The government called as its expert in aquatic toxicology Dr. Jerome Diamond, who specializes in studies of fresh water rivers and streams. He stated that the toxic metals in the violations in this case are designated as priority pollutants, similar to the pollutants given weight by the court in Powell Duffryn, including chromium, copper, zinc and nickel. Diamond Proffer at 6. The record shows that the metals discharged by ALC can be toxic in small concentrations of only parts per billion, although ALC released toxic discharges of chromium on eight occasions in concentrations of parts per million. Dr. Diamond stated that ALC's closely spaced outfalls, the multiple and recurring violations within a relatively short time frame, and the synergistic effect of metals and pH violations, all combined to pose multiple stresses, the cumulative effect of which were more difficult for aquatic life to withstand.*fn4

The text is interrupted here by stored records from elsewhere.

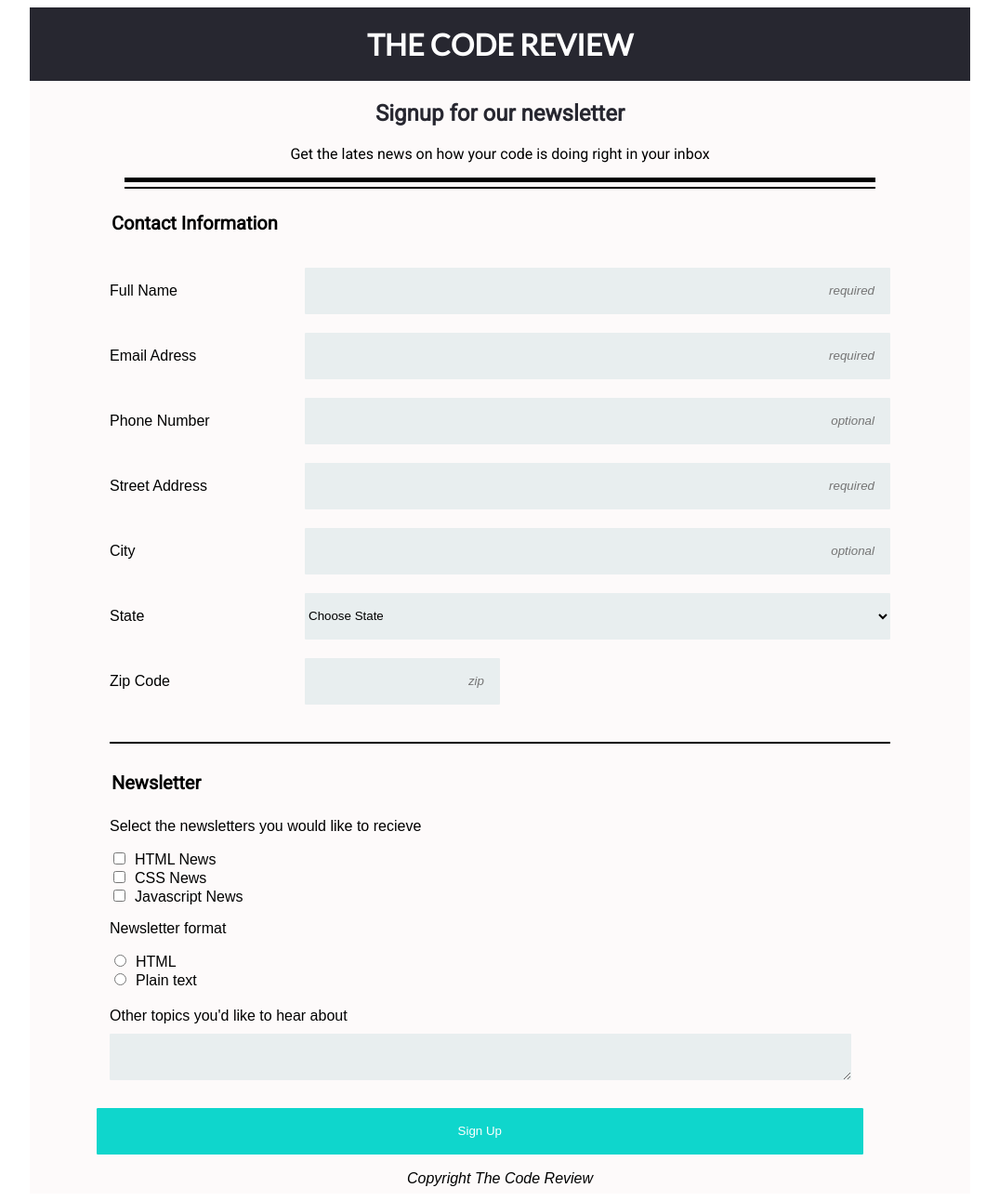
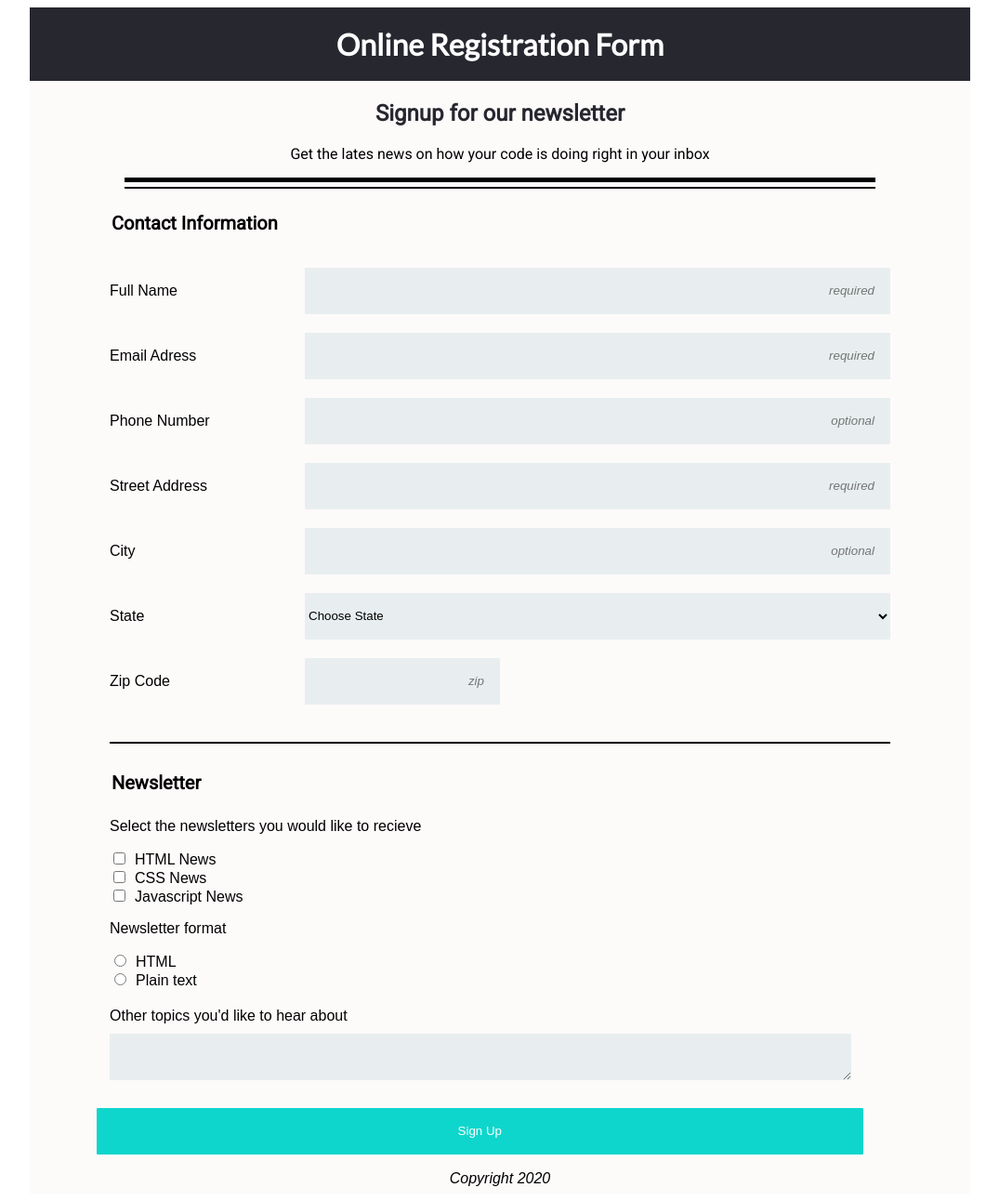
Before and after one commit to Rooben-s/techdegree-project-3-rooben, a plain HTML site: page index.html in a window 1280 px wide. Shown: the whole page at 93% size, without its empty margins (102-1177 px from the left). Drawn offline with Linux system fonts and the light colour scheme; a web font is replaced by a local one.

Commit message:
final commit

```diff
--- a/index.html
+++ b/index.html
@@ -11,7 +11,7 @@
     <body>
         <div id="container">
         <header>
-            <h1 class="intro">THE CODE REVIEW</h1>
+            <h1 class="intro">Online Registration Form</h1>
         </header>
 
             <div>
@@ -110,7 +110,7 @@
                 </form>
         </main>
 
-        <footer><em>Copyright The Code Review</em></footer>
+        <footer><em>Copyright 2020</em></footer>
     </div>
     </body>
 
```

ALC's expert, Dr. Lawrence Barnthouse, does not directly disagree with the documented scientific literature, but contends instead that the data are incomplete, and that no definitive conclusion can be reached concerning whether the anticipated effects occurred as a result of ALC's violations. Dr. Barnthouse does not analyze the toxicological properties of the pollutants, but instead looks at the mass loading of ALC's discharges of metals, TSS, and oil and grease over nine years, relative to the full load allowed by its permit limits. Barnthouse Proffer at 3; Figure 3. Dr. Barnthouse's analysis downplays the high concentration violations by averaging them with low concentration discharges over many years. The court finds persuasive Dr. Diamond's response that this analysis overlooks the likely toxicological effect of ALC's violations; it is analogous to arguing that consuming five gallons of alcohol in a single day is not harmful because on average the daily consumption over seven years is within acceptable limits. Diamond Proffer at 15.

B. History of the Violations And Good Faith Efforts to Comply.

Two statutory penalty factors, the defendant's "history of violations" and its "good-faith efforts to comply," appropriately may be considered together because they combine the problems the Act addresses with the defendant's reaction to these problems.

1. History of Violations

ALC's 1,122 days of Clean Water Act violations span the years 1990-1997. See Plaintiffs Exhibit P-1. Seven years is comparable to the time spans of violations in other cases where district courts have imposed significant civil penalties under the Act. See, e.g., Powell Duffryn, 913 F.2d at 68 (six years); Smithfield, 972 F. Supp. at 349 (six years); Dean Dairy, 929 F. Supp. at 807 (six years).

In addition, ALC's history of violations extends back at least to the 1980's. As found above, ALC settled almost a thousand Clean Water Act violations with PaDEP in administrative actions. The court considers pollution incidents reported by PaDEP inspectors but not included in the allegations in this case, and the violations resolved by PaDEP consent orders, to fall within the broad range of information available for assessing ALC's history of Clean Water Act violations. See Smithfield, 972 F. Supp. at 349; Dean Dairy, 929 F. Supp. at 807. If we are to consider "any history of violations," as the Act requires, there is no sound reason to exclude any ...


Buy This Entire Record For $7.95

Download the entire decision to receive the complete text, official citation,
docket number, dissents and concurrences, and footnotes for this case.

Learn more about what you receive with purchase of this case.